- **WHAT IS NEEDED**
From the entries that follow, pick out all lines holding "height".

- **RAW DATA**
::::

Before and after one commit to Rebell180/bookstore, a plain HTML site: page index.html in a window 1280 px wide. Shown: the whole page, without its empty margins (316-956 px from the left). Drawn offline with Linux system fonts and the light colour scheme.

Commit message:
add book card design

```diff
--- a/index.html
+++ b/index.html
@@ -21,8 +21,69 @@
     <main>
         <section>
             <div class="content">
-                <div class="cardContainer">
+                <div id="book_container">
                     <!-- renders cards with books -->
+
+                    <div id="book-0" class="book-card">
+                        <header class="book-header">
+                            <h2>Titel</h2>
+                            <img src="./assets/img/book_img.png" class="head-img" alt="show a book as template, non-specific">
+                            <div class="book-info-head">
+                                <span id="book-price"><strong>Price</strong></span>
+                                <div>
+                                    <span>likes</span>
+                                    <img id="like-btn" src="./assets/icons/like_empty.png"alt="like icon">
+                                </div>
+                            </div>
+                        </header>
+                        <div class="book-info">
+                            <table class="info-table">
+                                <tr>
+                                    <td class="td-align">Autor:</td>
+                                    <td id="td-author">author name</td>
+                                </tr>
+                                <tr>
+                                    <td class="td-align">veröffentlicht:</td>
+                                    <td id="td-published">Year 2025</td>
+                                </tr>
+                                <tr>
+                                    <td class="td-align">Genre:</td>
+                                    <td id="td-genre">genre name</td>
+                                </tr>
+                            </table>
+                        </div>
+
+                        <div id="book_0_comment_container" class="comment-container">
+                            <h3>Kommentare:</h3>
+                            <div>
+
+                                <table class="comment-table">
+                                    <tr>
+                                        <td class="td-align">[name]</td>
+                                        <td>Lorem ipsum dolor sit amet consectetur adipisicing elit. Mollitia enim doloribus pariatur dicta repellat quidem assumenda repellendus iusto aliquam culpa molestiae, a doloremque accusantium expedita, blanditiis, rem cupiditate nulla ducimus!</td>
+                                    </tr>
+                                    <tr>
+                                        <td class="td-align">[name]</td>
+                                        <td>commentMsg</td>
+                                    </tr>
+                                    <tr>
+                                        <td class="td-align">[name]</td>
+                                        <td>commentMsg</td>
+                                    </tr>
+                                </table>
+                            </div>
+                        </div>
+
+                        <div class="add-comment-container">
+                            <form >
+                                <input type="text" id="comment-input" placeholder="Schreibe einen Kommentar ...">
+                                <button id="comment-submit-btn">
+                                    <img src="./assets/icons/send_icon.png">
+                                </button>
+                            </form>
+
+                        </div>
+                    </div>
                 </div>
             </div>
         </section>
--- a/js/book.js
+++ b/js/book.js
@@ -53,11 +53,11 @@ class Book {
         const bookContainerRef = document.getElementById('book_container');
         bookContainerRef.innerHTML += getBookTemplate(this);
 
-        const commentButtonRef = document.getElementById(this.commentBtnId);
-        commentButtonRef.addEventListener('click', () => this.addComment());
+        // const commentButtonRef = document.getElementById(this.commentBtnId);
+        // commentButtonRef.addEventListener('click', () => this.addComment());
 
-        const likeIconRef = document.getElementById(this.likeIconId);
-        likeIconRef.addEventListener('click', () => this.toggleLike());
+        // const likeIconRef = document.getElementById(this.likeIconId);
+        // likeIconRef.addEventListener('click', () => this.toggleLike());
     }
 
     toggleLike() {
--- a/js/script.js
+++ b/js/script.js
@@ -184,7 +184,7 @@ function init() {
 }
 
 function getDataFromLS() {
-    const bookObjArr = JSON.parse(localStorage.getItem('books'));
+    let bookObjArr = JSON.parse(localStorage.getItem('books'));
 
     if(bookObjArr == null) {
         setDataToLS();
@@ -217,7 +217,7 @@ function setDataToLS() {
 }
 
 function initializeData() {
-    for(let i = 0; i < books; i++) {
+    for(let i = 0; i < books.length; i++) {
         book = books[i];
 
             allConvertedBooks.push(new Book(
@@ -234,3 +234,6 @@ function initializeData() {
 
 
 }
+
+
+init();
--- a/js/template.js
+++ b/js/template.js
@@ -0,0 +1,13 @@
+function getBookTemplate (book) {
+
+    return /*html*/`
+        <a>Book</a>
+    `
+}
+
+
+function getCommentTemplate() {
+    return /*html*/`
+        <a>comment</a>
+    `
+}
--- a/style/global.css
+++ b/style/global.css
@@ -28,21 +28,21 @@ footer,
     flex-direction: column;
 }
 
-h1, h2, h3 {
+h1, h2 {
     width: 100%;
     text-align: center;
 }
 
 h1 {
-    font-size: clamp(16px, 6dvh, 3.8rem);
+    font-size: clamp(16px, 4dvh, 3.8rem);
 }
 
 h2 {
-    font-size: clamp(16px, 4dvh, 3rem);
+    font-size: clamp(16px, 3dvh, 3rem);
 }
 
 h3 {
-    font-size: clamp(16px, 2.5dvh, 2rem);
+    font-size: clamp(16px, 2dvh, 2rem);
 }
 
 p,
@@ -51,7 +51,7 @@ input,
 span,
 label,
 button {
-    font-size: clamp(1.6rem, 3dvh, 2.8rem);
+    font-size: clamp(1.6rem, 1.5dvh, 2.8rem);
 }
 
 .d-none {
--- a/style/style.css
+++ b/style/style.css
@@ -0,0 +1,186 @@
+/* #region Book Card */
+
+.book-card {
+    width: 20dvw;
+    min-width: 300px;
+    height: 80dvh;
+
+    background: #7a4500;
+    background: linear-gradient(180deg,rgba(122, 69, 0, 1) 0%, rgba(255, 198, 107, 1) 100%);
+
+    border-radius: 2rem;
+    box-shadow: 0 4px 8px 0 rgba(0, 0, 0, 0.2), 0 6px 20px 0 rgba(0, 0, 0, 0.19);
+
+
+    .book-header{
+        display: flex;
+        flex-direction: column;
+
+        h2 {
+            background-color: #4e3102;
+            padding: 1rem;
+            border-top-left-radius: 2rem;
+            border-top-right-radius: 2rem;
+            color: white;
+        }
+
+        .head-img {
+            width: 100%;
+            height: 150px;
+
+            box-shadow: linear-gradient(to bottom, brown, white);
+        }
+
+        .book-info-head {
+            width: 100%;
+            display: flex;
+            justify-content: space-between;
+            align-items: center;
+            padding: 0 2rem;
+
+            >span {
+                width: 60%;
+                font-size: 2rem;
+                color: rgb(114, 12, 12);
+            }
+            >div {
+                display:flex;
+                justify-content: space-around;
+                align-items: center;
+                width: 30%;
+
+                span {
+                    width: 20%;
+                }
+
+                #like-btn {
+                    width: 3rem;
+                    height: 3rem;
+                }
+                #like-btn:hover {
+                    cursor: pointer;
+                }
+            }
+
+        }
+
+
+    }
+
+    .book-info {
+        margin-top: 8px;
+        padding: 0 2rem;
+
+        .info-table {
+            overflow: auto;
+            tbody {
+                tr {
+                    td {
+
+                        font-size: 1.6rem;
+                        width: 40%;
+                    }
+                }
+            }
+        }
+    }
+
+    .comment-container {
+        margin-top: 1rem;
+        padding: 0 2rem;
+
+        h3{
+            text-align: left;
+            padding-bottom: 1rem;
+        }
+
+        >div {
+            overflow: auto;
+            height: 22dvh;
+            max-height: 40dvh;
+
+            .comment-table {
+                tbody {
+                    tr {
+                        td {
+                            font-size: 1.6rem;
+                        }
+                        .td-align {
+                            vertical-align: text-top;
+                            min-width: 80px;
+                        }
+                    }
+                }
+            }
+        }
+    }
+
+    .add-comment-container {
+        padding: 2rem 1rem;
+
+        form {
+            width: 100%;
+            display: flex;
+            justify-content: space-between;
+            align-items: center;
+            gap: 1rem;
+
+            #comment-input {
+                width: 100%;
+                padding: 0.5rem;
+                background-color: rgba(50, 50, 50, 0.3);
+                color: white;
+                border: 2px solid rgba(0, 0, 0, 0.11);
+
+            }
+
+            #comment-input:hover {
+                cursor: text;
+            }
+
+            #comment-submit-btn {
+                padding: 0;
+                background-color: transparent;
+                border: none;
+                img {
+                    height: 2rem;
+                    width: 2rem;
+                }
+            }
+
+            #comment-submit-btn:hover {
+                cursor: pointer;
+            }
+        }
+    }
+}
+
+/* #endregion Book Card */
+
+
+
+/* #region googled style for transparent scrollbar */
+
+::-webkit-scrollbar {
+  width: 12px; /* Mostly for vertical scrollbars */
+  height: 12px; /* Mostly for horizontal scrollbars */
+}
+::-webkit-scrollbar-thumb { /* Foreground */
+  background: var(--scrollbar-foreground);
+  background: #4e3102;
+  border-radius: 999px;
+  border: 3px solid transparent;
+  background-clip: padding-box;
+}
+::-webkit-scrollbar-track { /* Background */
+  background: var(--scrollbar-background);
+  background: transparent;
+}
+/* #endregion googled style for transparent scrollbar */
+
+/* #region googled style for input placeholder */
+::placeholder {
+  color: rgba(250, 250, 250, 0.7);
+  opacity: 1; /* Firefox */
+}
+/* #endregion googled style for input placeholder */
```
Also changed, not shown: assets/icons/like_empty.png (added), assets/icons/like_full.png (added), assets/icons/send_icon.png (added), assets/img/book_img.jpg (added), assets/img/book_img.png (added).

::::

- **TASK SOLUTION**
+    height: 80dvh;
+            height: 150px;
+                    height: 3rem;
+            height: 22dvh;
+            max-height: 40dvh;
+                    height: 2rem;
+  height: 12px; /* Mostly for horizontal scrollbars */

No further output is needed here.